◆ Description of the task: Leave every picture out and return the rest of the listing verbatim.
━━━━━ Data listing ━━━━━
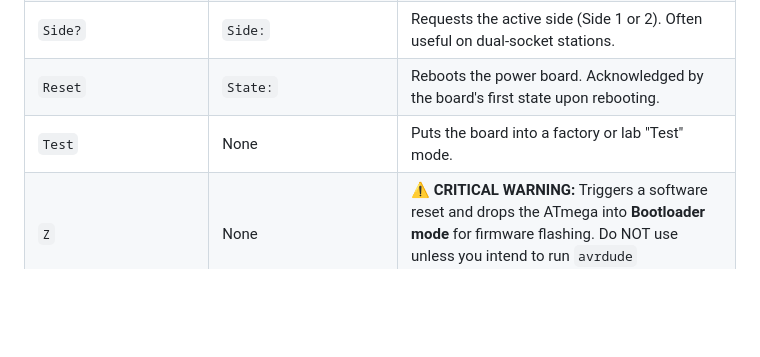
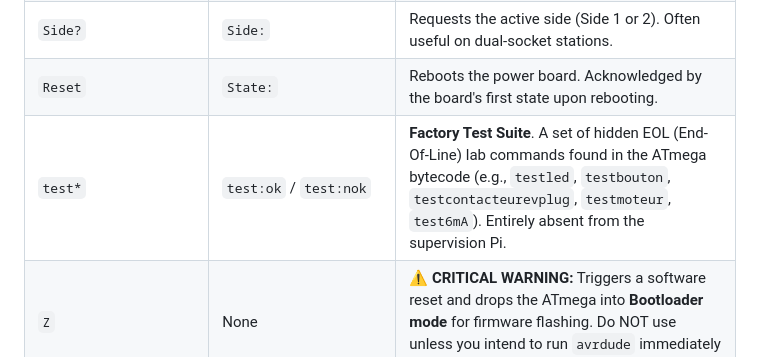
Before and after one commit to BolzaW/greenup-link, a Markdown page: docs/LEGRAND_SERIAL_PROTOCOL.md, the part around the change. Rendered like a GitHub page; blank space fills up the shorter version.

Commit message:
docs: replace generic Test command with exact test* factory suite found in bytecode

```diff
--- a/docs/LEGRAND_SERIAL_PROTOCOL.md
+++ b/docs/LEGRAND_SERIAL_PROTOCOL.md
@@ -22,7 +22,7 @@ Commands used at startup to establish dialogue and identify the board.
 | `WeekYearProduction?`| `WeekYearProduction:`| Requests the manufacturing date (Week/Year). |
 | `Side?` | `Side:` | Requests the active side (Side 1 or 2). Often useful on dual-socket stations. |
 | `Reset` | `State:` | Reboots the power board. Acknowledged by the board's first state upon rebooting. |
-| `Test` | None | Puts the board into a factory or lab "Test" mode. |
+| `test*` | `test:ok` / `test:nok` | **Factory Test Suite**. A set of hidden EOL (End-Of-Line) lab commands found in the ATmega bytecode (e.g., `testled`, `testbouton`, `testcontacteurevplug`, `testmoteur`, `test6mA`). Entirely absent from the supervision Pi. |
 | `Z` | None | **⚠️ CRITICAL WARNING:** Triggers a software reset and drops the ATmega into **Bootloader mode** for firmware flashing. Do NOT use unless you intend to run `avrdude` immediately after. |
 | `ping` | `pong` | Basic ping to check if the board's serial interface is responsive. |
 
```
━━━━━
◆ Response box:
Before and after one commit to BolzaW/greenup-link, a Markdown page: docs/LEGRAND_SERIAL_PROTOCOL.md, the part around the change. Rendered like a GitHub page; blank space fills up the shorter version.

Commit message:
docs: replace generic Test command with exact test* factory suite found in bytecode

```diff
--- a/docs/LEGRAND_SERIAL_PROTOCOL.md
+++ b/docs/LEGRAND_SERIAL_PROTOCOL.md
@@ -22,7 +22,7 @@ Commands used at startup to establish dialogue and identify the board.
 | `WeekYearProduction?`| `WeekYearProduction:`| Requests the manufacturing date (Week/Year). |
 | `Side?` | `Side:` | Requests the active side (Side 1 or 2). Often useful on dual-socket stations. |
 | `Reset` | `State:` | Reboots the power board. Acknowledged by the board's first state upon rebooting. |
-| `Test` | None | Puts the board into a factory or lab "Test" mode. |
+| `test*` | `test:ok` / `test:nok` | **Factory Test Suite**. A set of hidden EOL (End-Of-Line) lab commands found in the ATmega bytecode (e.g., `testled`, `testbouton`, `testcontacteurevplug`, `testmoteur`, `test6mA`). Entirely absent from the supervision Pi. |
 | `Z` | None | **⚠️ CRITICAL WARNING:** Triggers a software reset and drops the ATmega into **Bootloader mode** for firmware flashing. Do NOT use unless you intend to run `avrdude` immediately after. |
 | `ping` | `pong` | Basic ping to check if the board's serial interface is responsive. |
 
```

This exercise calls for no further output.